  • In reply to nolebron:

    I did read the whole thing, and WAS still says no. They're not pushed up on the edge of the cap and while they do need to pay John Wall, they have Beal and some other young (cheap) pieces. Plus I'd rather have Nene over Boozer (even if his deal does end a year sooner). Also, the #3 pick is much more valuable at this point over saving money/getting rid of a bad contract. It doesn't matter that this is a weak draft, the pick always keeps a fanbase interested and gives them some type of hope for the upcoming season. If I were a Washington fan, I would be much more excited about pairing Wall and Beal up with another young talen to build a core around for the next 10 years, as opposed to losing that pick and dumping some salary in the long term, while getting a slightly worse player.

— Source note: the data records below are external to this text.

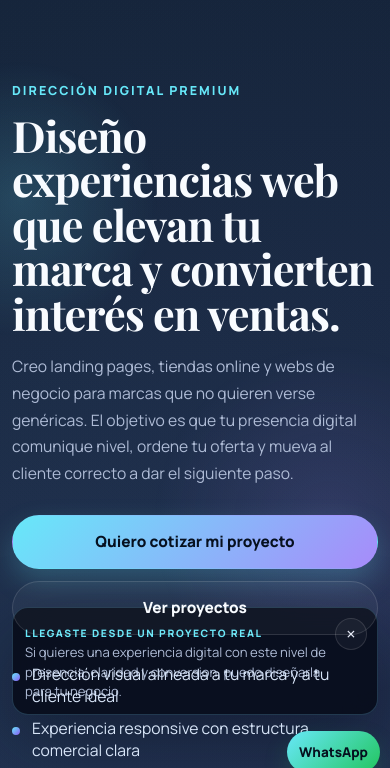
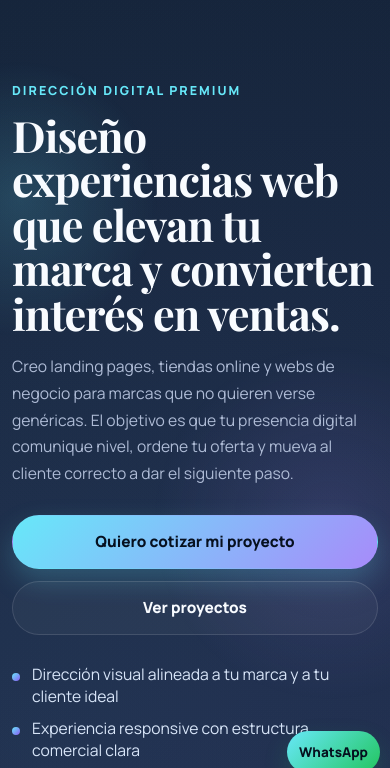
Before and after one commit to AmerlyCruz/Soul-Crystal-Works, a plain HTML site: page index.html in a window 390 px wide. Shown: the part 61-829 px from the top of the page. Drawn offline with nearby package versions, Linux system fonts and the light colour scheme.

Commit message:
Remove referral banner under header

```diff
--- a/index.html
+++ b/index.html
@@ -15,14 +15,6 @@
   <link rel="stylesheet" href="styles.css">
 </head>
 <body>
-  <div id="referralBanner" class="referral-banner" hidden aria-live="polite">
-    <div class="referral-banner__content">
-      <span class="referral-banner__eyebrow">Llegaste desde un proyecto real</span>
-      <p id="referralBannerText" class="referral-banner__text">Si quieres una experiencia digital con este nivel de presencia, claridad y conversion, puedo diseñarla para tu negocio.</p>
-    </div>
-    <button id="closeReferralBanner" type="button" class="referral-banner__close" aria-label="Cerrar aviso">×</button>
-  </div>
-
   <header class="site-header">
     <nav class="navbar">
       <a href="#hero" class="logo">Soul Crystal Works</a>
--- a/script.js
+++ b/script.js
@@ -3,16 +3,12 @@ document.addEventListener('DOMContentLoaded', () => {
   const trackedElements = document.querySelectorAll('[data-track]');
   const navToggle = document.getElementById('navToggle');
   const navMenu = document.getElementById('navMenu');
-  const referralBanner = document.getElementById('referralBanner');
-  const referralBannerText = document.getElementById('referralBannerText');
-  const closeReferralBanner = document.getElementById('closeReferralBanner');
   const leadModal = document.getElementById('leadReferralModal');
   const leadEyebrow = document.getElementById('leadReferralEyebrow');
   const leadTitle = document.getElementById('leadReferralTitle');
   const leadCopy = document.getElementById('leadReferralCopy');
   const leadCta = document.getElementById('leadReferralCta');
   const closeLeadButtons = document.querySelectorAll('[data-close-lead-modal]');
-  let referralBannerTimer = null;
 
   const referralMessages = {
     beautyfast: {
@@ -112,7 +108,6 @@ document.addEventListener('DOMContentLoaded', () => {
   function setLeadContent(ref, origin) {
     const config = getReferralConfig(ref);
 
-    if (referralBannerText) referralBannerText.textContent = config.banner;
     if (leadEyebrow) leadEyebrow.textContent = config.eyebrow;
     if (leadTitle) leadTitle.textContent = config.title;
     if (leadCopy) leadCopy.textContent = config.copy;
@@ -126,9 +121,6 @@ document.addEventListener('DOMContentLoaded', () => {
   function openLeadModal(ref = 'default', origin = 'auto') {
     if (!leadModal) return;
     setLeadContent(ref, origin);
-    if (window.matchMedia('(max-width: 640px)').matches) {
-      hideReferralBanner('modal-priority', false);
-    }
     trackEvent('lead_modal_open', { ref, origin });
     leadModal.hidden = false;
     leadModal.setAttribute('aria-hidden', 'false');
@@ -140,37 +132,6 @@ document.addEventListener('DOMContentLoaded', () => {
     leadModal.hidden = true;
     leadModal.setAttribute('aria-hidden', 'true');
     document.body.classList.remove('lead-modal-open');
-  }
-
-  function hideReferralBanner(reason = 'dismissed', shouldTrack = true) {
-    if (!referralBanner) return;
-    if (referralBannerTimer) {
-      window.clearTimeout(referralBannerTimer);
-      referralBannerTimer = null;
-    }
-    if (referralBanner.hidden) return;
-
-    referralBanner.hidden = true;
-
-    if (shouldTrack) {
-      trackEvent('referral_banner_closed', { reason });
-    }
-  }
-
-  function showReferralBanner(ref, source) {
-    if (!referralBanner) return;
-
-    referralBanner.hidden = false;
-    trackEvent('referral_banner_show', { ref, source });
-
-    if (referralBannerTimer) {
-      window.clearTimeout(referralBannerTimer);
-    }
-
-    const autoHideDelay = window.matchMedia('(max-width: 640px)').matches ? 3200 : 6500;
-    referralBannerTimer = window.setTimeout(() => {
-      hideReferralBanner('auto-timeout', true);
-    }, autoHideDelay);
   }
 
   window.abrirModal = function abrirModal(ref = 'default', origin = 'portfolio-detail') {
@@ -238,12 +199,6 @@ document.addEventListener('DOMContentLoaded', () => {
     }
   });
 
-  if (closeReferralBanner && referralBanner) {
-    closeReferralBanner.addEventListener('click', () => {
-      hideReferralBanner('manual-close', true);
-    });
-  }
-
   const params = new URLSearchParams(window.location.search);
   const ref = params.get('ref') || 'default';
   const source = params.get('source') || 'direct';
@@ -263,10 +218,7 @@ document.addEventListener('DOMContentLoaded', () => {
     setLeadContent(ref, source);
     trackEvent('referral_visit', { ref, source, campaign });
 
-    if (referralBanner && !sessionStorage.getItem(bannerKey)) {
-      sessionStorage.setItem(bannerKey, 'shown');
-      showReferralBanner(ref, source);
-    }
+    sessionStorage.setItem(bannerKey, 'disabled');
 
     if (!sessionStorage.getItem(modalKey)) {
       sessionStorage.setItem(modalKey, 'shown');
--- a/styles.css
+++ b/styles.css
@@ -68,7 +68,6 @@ body::after {
 
 main,
 .site-header,
-.referral-banner,
 .floating-cta,
 .lead-modal {
   position: relative;
@@ -104,54 +103,6 @@ a {
 .section-shell {
   width: var(--section-width);
   margin: 0 auto;
-}
-
-.referral-banner {
-  position: fixed;
-  top: 14px;
-  left: 50%;
-  transform: translateX(-50%);
-  width: min(980px, calc(100vw - 24px));
-  display: flex;
-  align-items: center;
-  justify-content: space-between;
-  gap: 16px;
-  padding: 14px 18px;
-  border: 1px solid rgba(125, 211, 252, 0.22);
-  border-radius: 18px;
-  background: rgba(6, 11, 24, 0.88);
-  box-shadow: var(--shadow);
-  backdrop-filter: blur(18px);
-}
-
-.referral-banner__content {
-  min-width: 0;
-}
-
-.referral-banner__eyebrow {
-  display: inline-block;
-  margin-bottom: 3px;
-  font-size: 0.72rem;
-  font-weight: 800;
-  letter-spacing: 0.16em;
-  text-transform: uppercase;
-  color: var(--accent);
-}
-
-.referral-banner__text {
-  margin: 0;
-  color: var(--muted);
-  font-size: 0.94rem;
-}
-
-.referral-banner__close {
-  width: 36px;
-  height: 36px;
-  border: 1px solid var(--border);
-  border-radius: 999px;
-  background: rgba(255, 255, 255, 0.04);
-  color: var(--text);
-  font-size: 1.2rem;
 }
 
 .site-header {
@@ -925,31 +876,6 @@ body.lead-modal-open {
     top: 0;
   }
 
-  .referral-banner {
-    top: auto;
-    right: 12px;
-    bottom: calc(72px + env(safe-area-inset-bottom, 0px));
-    left: 12px;
-    transform: none;
-    width: auto;
-    align-items: flex-start;
-    padding: 14px 48px 14px 14px;
-    border-radius: 16px;
-  }
-
-  .referral-banner__text {
-    font-size: 0.88rem;
-    line-height: 1.5;
-  }
-
-  .referral-banner__close {
-    position: absolute;
-    top: 10px;
-    right: 10px;
-    width: 32px;
-    height: 32px;
-  }
-
   .navbar {
     min-height: 62px;
     gap: 12px;
@@ -1074,19 +1000,6 @@ body.lead-modal-open {
     right: 10px;
   }
 
-  .referral-banner {
-    bottom: calc(68px + env(safe-area-inset-bottom, 0px));
-    padding: 12px 44px 12px 12px;
-  }
-
-  .referral-banner__eyebrow {
-    font-size: 0.64rem;
-  }
-
-  .referral-banner__text {
-    font-size: 0.82rem;
-  }
-
   .lead-modal h2 {
     font-size: 1.7rem;
   }
```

  • In reply to bpmueller:

    I agree they would say no, but that's a deal WAS would think about before saying no. Maybe the Bulls can do it for next years pick with maybe top 3 protection built in.

  • UGH! Now I'm preparing for a long offseason. It would have gone much faster with a Heat loss. Why, oh why must we live in the one out of a hundred different dimensions where the Heat somehow pull out game 6.

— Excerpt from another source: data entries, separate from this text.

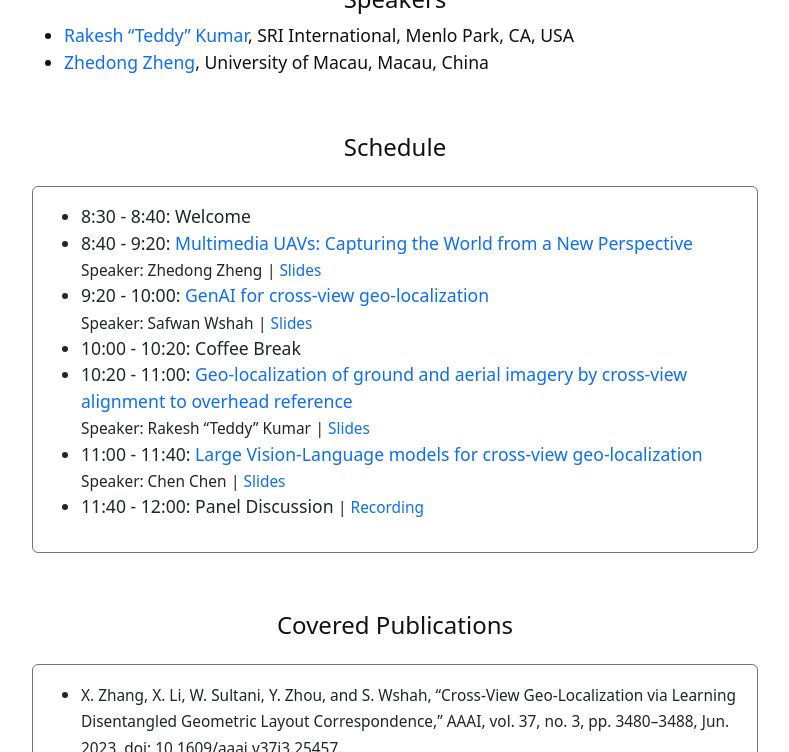
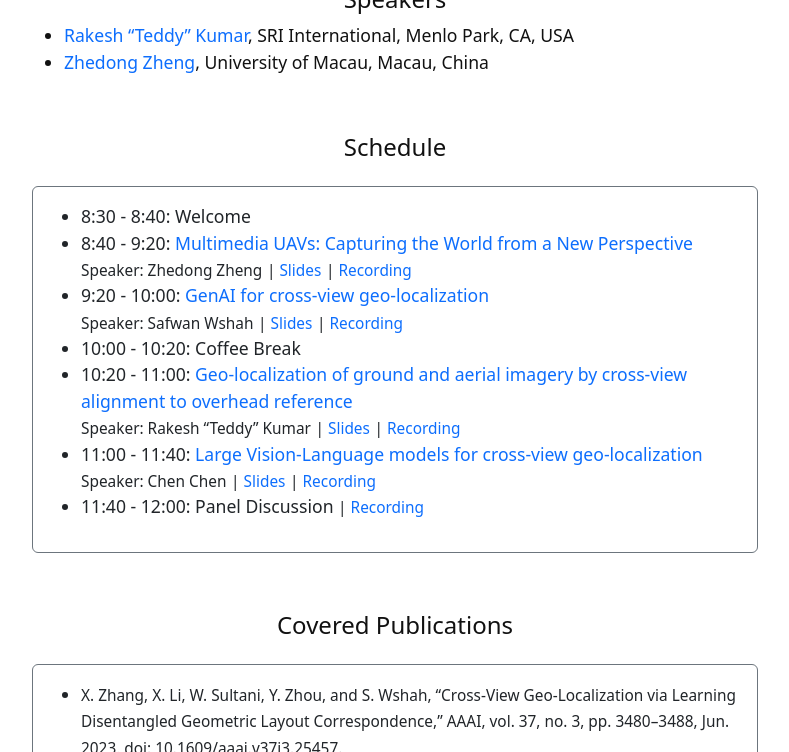
Before and after one commit to zxh009123/WACV25_CVGL_Tutorial, a Jekyll site: the page built from index.md, in a window 1280 px wide and 900 px high, scrolled down 1309 px, cut to the strip 0-752 px from the top of the window. Shown: the whole strip, without its empty margins (245-1034 px from the left). Built offline with Jekyll 4.4.1, drawn with Linux system fonts in a browser that asks for light colours.

Commit message:
add recording tag in schedule

```diff
--- a/_includes/toc.html
+++ b/_includes/toc.html
@@ -17,6 +17,7 @@
                         <small> Speaker: {{ section.presenter }}</small>
                         <!-- <small>| Time: {{ section.time }}</small> -->
                         <small>| <a href="{{section.slides}}">Slides</a></small>
+                        <small>| <a href="{{section.recording}}">Recording</a></small>
                     </li>
                     {% endif %}
 
```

  • In reply to Hunter:

    Hard to believe Mike, Magic, Jalen, and Bill after the game on Sportscenter. They spent a minute on how LeBron has a chance to be the greatest of all-time. You'd think having to switch teams to win and being 2-2 in Finals appearances, losing to a Mavericks team whose best player by far was a 32-year-old Dirk Nowitzki would disqualify one. Then LeBron and Wade inexplicably stop hitting the open jumpers they'd hit all season and virtually all postseason. These guy shot over 50% in the regular season and were money from that range. I remember a game last season against the Bulls, who actually won without Derrick Rose, where LeBron and Wade scored like 75 points combined, mostly on turnaround jump shots. They should have been hitting those shots all series. They only started doing their jobs in game 7. It took a San Antonio choke job in game 6 of an insurmountable lead and then a Ray Allen three for the ages for them to even force a game 7.

    Magic also proclaimed that the best team won. What a crock. Play out the same scenario from game 6 with the other 28 teams in the league against the Heat, up 5 points with 28 seconds left and maybe one or two somehow lose that game. Maybe none. Numerous strokes of luck led the Heat to that victory. San Antonio was the better team.

    So the Bulls don't win. Derrick never plays. The least we could have gotten in return for that is Miami not winning. I don't know if I'll pull out of this funk until October...

Leave a comment